My dream collaboration for me would be with a major latin artist like Daddy Yankee, Ivy Queen, or Bad Bunny. I look up to each of them for different reasons, and I grew up with Daddy Yankee and Ivy Queen's music. I'm actually working on an initiative right now to get one of them to feature on my song Agua de Valencia. This song is very upbeat with reggaeton, salsa, and flamenco influence and it's one of the most popular with my fan base. This song pays homage to my roots and to Valencia, Spain where I studied abroad. My hometown of Chelsea, MA was the epicenter of the Covid19 pandemic at one point, and the predominantly latino community is still suffering from the effects. Not only that, but extremely important causes such as Black Lives Matter are at the forefront, and it's time that we uplift those voices. I want Agua de Valencia to be rereleased as a remix with one of these artists, and for all of the proceeds to go to the grassroots community organization La Colaborativa in Chelsea as well as Black Lives Matter efforts. This project has the potential to do so much good both locally and globally, and I'd be honored to work with either
of these artists. I want to use my art to create real and positive change, and I know this is a big dream, but I'm not giving up on it.
What is the ultimate goal for your career in the industry?
My ultimate goal for my career in the industry is to break down barriers and represent all of my communities: blind, Puerto Rican, women, first-generation, progressive christian, low-income, anxiety. All of these are my intersecting identities, and I want to use my art and my platform to amplify the voices of all the communities I represent as well as those that are not heard. I want to be the first mainstream blind female latin artist while staying genuine and true to myself. I want to show people that being disabled doesn't hinder my ability to do what I want to do in life, and it does not define me. I want to inspire and empower. I want to fulfill my purpose of helping others and leaving the world better than I found it. God has given me a gift and a calling, and I want to do what it is I am called to do, because I wouldn't be where I am without God. All of this is bigger than just me. I do it to give back to my communities, to my family, and to the world.
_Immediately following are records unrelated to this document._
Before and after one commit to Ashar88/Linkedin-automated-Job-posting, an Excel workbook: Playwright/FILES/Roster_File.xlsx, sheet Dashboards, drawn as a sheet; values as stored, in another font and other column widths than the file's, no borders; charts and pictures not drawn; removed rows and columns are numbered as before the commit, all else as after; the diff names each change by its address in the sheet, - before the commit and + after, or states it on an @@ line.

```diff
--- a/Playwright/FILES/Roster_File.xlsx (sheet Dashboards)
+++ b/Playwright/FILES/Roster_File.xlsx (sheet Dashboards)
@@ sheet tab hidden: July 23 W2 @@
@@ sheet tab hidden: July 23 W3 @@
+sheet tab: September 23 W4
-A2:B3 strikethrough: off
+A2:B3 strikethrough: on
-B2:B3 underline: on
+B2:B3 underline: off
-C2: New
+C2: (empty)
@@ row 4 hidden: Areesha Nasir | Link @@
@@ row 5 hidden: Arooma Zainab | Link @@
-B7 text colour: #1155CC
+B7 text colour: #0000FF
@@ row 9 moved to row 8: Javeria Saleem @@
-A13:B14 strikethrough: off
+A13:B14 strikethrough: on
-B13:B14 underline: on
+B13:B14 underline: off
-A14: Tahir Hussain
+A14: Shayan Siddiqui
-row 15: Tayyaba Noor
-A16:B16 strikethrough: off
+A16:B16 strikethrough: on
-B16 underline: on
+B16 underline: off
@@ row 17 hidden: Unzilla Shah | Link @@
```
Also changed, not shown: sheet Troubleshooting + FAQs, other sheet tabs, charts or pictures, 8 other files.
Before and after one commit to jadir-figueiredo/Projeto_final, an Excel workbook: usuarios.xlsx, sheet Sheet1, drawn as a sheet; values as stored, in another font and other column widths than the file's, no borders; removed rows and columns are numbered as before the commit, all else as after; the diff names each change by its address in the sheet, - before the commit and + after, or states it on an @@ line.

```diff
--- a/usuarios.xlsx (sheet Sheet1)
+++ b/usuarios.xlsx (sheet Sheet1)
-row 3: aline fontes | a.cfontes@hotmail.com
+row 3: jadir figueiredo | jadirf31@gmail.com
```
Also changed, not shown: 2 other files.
Is there a story that has created the biggest impact in your life as an artist that you can share with us?
In April of 2020, my mom, sister, and I were watching Amara La Negra's Instagram live. She was picking people to join her live and showcase their talent as part of her promo for the step up to the mic Triller app competition that was going on. My mom and sister told me to be ready to sing, and I didn't expect that she would actually pick us. Next thing I knew, Amara was asking me who I was and where I was from, and asked me to sing. I sang the intro to Tori Kelly's song "Language," and Amara actually listened. My mom told me her jaw was dropped listening to me, and Amara herself said I was gifted and amazing. It felt so validating to have someone in the industry really look at me, listen to me, and lift me up. The screen capture of that moment is on my YouTube channel, and I still listen back to it sometimes when I'm feeling discouraged.
What are causes that are near and dear to your heart?
I believe in standing up for minorities, for any and every community that is mistreated or overlooked by the systems. I stand for compassion, empathy, kindness, self-awareness, and love. I stand for doing the best we can to be and do good every day.
How can our audience help support these causes?
The audience can help support these causes by listening, learning, and making the effort to confront biases and ask questions. Don't remain complacent, don't make assumptions especially when it comes to disability, and always, always, always be kind and show grace to yourself and others, and the planet we live on.
Where do we continue to follow, listen and support you as an artist?
Instagram handle: @precious_puertorican20
Facebook: Precious Perez Música
Youtube: Precious Perez